Will's endorsement of baseball's designated-hitter rule represents a serious lapse from his usual high standards of conservative thought.
Will uncharacteristically pays no heed to the long history of opposition to this pernicious novelty by such varied champions of conservative thought as Genghis Kahn, Simon de Montfort, Lord George Germain, President Warren G. Harding, and the Dowager Empress Szu-Tse. Surely he cannot have forgotten how from the very beginning Marcus Porcius Cato, with his reiterated cry of "Delenda est omni nova!" fought in the Roman Senate for repeal of the iniquitous lex designata passed by radical elements in the Assembly.
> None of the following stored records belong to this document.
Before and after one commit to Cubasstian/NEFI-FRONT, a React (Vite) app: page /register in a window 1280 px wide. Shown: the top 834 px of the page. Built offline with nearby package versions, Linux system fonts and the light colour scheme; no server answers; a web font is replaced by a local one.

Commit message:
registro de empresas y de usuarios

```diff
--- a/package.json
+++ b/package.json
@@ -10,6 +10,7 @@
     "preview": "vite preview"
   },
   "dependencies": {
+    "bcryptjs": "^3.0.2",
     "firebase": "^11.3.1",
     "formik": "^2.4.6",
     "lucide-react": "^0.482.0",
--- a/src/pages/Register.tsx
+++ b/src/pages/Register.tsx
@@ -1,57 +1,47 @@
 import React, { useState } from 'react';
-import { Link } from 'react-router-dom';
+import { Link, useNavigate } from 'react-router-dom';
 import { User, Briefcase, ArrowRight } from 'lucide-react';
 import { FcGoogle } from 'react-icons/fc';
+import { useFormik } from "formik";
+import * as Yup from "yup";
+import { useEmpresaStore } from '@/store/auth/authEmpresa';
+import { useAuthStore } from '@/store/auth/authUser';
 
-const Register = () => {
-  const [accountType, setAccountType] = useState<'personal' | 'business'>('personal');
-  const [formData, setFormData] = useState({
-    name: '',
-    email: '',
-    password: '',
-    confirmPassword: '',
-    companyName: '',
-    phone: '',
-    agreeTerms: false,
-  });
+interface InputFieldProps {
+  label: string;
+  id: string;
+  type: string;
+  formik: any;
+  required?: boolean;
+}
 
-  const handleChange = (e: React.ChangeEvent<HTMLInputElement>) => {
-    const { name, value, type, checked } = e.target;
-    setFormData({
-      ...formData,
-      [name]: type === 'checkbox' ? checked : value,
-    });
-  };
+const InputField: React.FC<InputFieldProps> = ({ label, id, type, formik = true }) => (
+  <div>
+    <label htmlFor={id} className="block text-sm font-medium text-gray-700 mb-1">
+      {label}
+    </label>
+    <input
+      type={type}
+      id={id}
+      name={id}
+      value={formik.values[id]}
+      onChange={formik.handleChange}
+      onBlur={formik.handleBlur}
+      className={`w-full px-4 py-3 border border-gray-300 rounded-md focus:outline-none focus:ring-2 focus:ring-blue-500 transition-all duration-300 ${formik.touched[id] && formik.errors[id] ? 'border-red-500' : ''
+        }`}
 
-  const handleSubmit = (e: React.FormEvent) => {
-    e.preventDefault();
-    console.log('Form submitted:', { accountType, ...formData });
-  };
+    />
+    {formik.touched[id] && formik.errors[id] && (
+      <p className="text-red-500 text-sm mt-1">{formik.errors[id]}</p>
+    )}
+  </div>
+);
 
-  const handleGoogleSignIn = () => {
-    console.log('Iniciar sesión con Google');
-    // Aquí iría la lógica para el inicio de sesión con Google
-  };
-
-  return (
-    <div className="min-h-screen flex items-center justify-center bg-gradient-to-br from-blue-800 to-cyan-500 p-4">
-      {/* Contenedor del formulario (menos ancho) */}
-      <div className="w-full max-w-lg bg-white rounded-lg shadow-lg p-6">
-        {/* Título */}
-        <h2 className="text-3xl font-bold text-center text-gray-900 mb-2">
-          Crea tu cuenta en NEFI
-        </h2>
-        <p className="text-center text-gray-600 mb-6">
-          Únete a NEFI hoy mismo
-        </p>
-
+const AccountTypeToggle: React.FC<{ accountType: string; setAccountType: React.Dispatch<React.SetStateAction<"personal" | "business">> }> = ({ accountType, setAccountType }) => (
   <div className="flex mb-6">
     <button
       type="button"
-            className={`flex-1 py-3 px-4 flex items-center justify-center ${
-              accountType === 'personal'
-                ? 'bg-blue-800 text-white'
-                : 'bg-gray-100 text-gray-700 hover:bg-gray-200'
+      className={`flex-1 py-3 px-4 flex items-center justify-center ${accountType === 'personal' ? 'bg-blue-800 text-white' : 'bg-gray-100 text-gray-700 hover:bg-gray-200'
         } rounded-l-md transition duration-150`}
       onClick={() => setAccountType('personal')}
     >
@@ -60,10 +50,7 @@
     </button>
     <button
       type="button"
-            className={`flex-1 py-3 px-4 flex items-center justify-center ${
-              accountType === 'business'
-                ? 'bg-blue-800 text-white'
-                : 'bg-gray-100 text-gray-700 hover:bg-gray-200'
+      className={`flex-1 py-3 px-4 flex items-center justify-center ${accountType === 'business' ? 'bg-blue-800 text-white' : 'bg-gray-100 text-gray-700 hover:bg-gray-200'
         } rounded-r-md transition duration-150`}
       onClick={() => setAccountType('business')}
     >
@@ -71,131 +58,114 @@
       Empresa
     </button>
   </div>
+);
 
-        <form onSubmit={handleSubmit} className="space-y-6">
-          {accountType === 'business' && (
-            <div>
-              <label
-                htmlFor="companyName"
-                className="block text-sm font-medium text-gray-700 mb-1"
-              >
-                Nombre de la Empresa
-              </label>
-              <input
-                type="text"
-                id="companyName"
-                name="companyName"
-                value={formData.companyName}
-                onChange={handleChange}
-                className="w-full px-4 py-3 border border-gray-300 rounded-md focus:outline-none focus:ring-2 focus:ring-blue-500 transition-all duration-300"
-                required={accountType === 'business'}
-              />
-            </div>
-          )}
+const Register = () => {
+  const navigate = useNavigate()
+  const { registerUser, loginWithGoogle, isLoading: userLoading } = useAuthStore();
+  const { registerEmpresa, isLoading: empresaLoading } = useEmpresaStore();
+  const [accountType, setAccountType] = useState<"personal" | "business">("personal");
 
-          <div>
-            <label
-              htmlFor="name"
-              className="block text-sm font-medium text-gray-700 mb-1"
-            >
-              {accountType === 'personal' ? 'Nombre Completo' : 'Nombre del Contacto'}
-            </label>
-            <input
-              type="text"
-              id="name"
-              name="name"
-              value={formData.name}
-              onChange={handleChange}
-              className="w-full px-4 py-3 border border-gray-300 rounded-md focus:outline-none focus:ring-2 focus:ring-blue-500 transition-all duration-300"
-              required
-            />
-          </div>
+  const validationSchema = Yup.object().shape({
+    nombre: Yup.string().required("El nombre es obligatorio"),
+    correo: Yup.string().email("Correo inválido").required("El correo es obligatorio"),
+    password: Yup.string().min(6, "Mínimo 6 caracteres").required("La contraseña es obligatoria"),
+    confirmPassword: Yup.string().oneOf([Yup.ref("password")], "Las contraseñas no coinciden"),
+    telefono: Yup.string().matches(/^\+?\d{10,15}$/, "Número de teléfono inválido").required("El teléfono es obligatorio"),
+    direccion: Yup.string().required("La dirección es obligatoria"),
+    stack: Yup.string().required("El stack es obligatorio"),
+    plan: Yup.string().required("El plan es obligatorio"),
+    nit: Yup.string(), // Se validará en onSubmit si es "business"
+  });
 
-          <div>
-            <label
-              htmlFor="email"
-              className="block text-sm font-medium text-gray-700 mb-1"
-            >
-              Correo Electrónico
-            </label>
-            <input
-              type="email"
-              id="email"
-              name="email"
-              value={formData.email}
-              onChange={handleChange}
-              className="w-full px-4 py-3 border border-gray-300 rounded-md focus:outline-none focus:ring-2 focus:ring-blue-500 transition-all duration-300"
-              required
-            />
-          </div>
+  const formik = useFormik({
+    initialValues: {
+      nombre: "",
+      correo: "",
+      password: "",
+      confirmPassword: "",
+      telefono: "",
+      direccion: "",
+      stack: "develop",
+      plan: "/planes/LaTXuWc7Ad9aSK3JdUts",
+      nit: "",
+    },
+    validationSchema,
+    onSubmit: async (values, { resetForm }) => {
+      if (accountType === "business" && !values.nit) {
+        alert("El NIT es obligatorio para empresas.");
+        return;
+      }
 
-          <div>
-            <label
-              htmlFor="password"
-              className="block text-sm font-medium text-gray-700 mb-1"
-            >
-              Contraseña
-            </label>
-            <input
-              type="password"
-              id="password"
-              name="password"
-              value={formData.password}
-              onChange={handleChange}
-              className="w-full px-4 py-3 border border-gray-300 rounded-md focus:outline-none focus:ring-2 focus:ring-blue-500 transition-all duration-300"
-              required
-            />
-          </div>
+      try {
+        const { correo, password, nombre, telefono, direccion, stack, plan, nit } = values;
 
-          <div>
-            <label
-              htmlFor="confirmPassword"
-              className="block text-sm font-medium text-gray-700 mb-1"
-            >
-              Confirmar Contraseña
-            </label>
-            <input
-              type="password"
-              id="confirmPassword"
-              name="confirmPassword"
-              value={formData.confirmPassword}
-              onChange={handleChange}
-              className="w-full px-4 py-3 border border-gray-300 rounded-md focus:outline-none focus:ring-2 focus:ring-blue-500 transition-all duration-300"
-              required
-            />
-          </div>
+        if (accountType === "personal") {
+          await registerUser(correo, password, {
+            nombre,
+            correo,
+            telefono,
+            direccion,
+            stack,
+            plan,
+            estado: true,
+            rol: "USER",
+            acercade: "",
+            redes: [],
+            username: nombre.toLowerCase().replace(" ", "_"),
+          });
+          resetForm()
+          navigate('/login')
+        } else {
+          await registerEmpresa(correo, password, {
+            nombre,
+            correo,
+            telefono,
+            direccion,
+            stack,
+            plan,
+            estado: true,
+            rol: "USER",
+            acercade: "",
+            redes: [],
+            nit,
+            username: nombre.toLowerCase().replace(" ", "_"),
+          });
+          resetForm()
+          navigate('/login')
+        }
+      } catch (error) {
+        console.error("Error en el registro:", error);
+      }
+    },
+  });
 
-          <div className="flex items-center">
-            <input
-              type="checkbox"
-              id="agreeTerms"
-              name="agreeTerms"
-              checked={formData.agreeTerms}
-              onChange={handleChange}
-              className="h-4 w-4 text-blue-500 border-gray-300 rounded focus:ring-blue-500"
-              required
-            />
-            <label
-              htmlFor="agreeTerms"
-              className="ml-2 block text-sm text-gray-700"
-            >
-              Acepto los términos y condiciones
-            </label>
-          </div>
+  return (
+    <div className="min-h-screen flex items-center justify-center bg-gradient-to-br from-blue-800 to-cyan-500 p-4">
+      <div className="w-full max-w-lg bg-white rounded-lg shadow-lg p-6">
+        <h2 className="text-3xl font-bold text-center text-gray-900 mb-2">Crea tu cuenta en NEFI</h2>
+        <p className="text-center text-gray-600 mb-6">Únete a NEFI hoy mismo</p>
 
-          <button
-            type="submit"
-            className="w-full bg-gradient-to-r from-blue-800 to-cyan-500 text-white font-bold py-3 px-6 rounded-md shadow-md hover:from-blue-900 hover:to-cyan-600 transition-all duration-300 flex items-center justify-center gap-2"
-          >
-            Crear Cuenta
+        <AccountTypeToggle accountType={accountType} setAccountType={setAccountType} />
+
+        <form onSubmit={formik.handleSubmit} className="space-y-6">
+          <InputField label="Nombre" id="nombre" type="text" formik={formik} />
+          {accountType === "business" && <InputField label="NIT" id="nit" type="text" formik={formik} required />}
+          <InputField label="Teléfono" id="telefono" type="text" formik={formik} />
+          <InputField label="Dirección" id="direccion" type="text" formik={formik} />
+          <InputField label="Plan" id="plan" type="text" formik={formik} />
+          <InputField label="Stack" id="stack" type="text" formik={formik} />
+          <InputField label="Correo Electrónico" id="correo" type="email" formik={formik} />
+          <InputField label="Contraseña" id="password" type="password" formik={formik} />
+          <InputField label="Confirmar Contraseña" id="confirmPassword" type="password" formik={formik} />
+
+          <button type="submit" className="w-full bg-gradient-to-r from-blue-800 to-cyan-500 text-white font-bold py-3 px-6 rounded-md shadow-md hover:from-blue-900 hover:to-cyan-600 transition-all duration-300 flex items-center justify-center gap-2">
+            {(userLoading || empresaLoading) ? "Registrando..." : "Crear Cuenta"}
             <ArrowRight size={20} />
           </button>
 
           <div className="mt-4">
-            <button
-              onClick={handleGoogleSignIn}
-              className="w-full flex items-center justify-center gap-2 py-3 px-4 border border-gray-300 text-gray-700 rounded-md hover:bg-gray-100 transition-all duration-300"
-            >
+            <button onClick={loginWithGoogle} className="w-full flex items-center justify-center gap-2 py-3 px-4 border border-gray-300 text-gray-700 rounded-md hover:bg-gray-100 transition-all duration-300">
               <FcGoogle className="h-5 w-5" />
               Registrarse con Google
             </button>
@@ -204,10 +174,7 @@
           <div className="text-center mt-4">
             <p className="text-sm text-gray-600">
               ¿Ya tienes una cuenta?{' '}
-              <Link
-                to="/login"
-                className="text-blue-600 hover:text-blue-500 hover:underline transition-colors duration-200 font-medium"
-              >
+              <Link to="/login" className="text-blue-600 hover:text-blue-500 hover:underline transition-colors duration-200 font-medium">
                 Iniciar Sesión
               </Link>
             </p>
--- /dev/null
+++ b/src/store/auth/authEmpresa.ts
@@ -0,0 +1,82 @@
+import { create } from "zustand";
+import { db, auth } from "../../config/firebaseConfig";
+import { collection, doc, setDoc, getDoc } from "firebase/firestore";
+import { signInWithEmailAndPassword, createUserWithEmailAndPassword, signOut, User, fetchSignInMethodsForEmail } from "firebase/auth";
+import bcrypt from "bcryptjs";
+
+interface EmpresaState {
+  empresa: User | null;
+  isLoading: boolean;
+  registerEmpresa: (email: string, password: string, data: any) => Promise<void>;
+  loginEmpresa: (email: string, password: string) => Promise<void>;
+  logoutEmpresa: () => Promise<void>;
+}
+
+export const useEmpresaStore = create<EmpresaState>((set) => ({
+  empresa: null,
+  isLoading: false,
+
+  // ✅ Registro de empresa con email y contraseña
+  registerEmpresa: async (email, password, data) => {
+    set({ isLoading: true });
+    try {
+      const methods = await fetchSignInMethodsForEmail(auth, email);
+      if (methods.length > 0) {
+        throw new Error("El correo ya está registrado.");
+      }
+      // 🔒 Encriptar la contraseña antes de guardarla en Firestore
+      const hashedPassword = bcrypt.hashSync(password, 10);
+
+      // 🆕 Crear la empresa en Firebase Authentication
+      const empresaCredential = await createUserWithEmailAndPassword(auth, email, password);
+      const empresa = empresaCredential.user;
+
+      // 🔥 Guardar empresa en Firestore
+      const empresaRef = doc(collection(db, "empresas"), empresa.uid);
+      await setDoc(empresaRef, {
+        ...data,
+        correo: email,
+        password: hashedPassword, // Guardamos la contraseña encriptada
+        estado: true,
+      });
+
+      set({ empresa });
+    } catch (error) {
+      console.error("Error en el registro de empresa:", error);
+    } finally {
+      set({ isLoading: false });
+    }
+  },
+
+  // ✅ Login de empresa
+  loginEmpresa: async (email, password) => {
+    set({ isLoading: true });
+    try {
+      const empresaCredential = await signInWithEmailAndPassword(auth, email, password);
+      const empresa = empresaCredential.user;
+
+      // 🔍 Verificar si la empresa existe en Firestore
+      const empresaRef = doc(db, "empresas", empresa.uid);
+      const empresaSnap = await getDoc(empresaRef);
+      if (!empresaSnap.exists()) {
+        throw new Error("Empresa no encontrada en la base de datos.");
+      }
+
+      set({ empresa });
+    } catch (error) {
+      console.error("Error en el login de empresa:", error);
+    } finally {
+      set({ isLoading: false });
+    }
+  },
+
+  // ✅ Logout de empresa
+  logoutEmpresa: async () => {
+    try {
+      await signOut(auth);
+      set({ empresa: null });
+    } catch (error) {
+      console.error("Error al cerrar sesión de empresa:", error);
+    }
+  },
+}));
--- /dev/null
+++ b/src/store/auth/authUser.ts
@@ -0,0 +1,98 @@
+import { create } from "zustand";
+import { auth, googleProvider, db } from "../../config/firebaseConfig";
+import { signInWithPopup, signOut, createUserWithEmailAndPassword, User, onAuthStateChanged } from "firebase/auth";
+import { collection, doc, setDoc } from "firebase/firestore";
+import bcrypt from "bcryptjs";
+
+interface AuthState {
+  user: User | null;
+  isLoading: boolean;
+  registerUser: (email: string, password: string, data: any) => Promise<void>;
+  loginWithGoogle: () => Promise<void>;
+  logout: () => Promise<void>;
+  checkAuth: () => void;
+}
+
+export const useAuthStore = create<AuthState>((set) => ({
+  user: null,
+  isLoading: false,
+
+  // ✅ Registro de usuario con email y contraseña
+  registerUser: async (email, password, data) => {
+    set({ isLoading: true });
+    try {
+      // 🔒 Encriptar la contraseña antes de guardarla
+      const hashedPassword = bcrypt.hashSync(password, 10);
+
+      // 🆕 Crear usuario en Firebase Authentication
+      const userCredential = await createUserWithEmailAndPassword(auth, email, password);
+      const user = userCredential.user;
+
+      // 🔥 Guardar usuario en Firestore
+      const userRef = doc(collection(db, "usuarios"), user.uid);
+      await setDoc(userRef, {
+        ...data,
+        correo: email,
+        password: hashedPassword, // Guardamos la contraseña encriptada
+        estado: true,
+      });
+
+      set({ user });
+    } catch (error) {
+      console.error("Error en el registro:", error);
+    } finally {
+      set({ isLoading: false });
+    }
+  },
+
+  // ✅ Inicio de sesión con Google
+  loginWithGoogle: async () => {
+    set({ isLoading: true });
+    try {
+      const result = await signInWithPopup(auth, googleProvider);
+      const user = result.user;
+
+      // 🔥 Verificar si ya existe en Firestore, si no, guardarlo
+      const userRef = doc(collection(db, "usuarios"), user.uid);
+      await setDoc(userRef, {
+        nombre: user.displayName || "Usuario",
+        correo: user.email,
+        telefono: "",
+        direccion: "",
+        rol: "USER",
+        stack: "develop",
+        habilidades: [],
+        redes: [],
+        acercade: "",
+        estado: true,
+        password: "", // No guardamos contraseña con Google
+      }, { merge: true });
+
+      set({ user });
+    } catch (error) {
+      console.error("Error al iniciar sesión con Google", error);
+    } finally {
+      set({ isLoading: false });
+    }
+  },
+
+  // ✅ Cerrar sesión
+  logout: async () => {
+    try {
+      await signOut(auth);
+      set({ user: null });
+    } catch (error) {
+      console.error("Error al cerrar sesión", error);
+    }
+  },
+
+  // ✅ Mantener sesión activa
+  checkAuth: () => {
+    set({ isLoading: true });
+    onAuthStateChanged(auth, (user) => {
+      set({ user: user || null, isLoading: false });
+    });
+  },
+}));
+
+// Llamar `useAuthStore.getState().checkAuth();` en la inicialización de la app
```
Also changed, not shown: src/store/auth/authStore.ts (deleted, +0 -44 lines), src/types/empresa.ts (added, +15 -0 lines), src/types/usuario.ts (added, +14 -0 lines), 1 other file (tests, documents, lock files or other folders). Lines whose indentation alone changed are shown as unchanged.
Confucius said, "The superior man does not oblige another to go to bat for him." The words of Prince Metternich, "Le batteur designe, c'est abominable!" (one of the few points upon which Metternich and the Duke of Wellington agreed at the Congress of Vienna), should be recalled. Even Joseph Fouche, who was something less than an exemplar of conservatism, said of the designated-hitter rule, "It is worse than a crime; it is a blunder." And it should hardly be necessary to remind Will and other informed conservatives of what Acton, Chesterfiled, and John Stuart Mill had to say.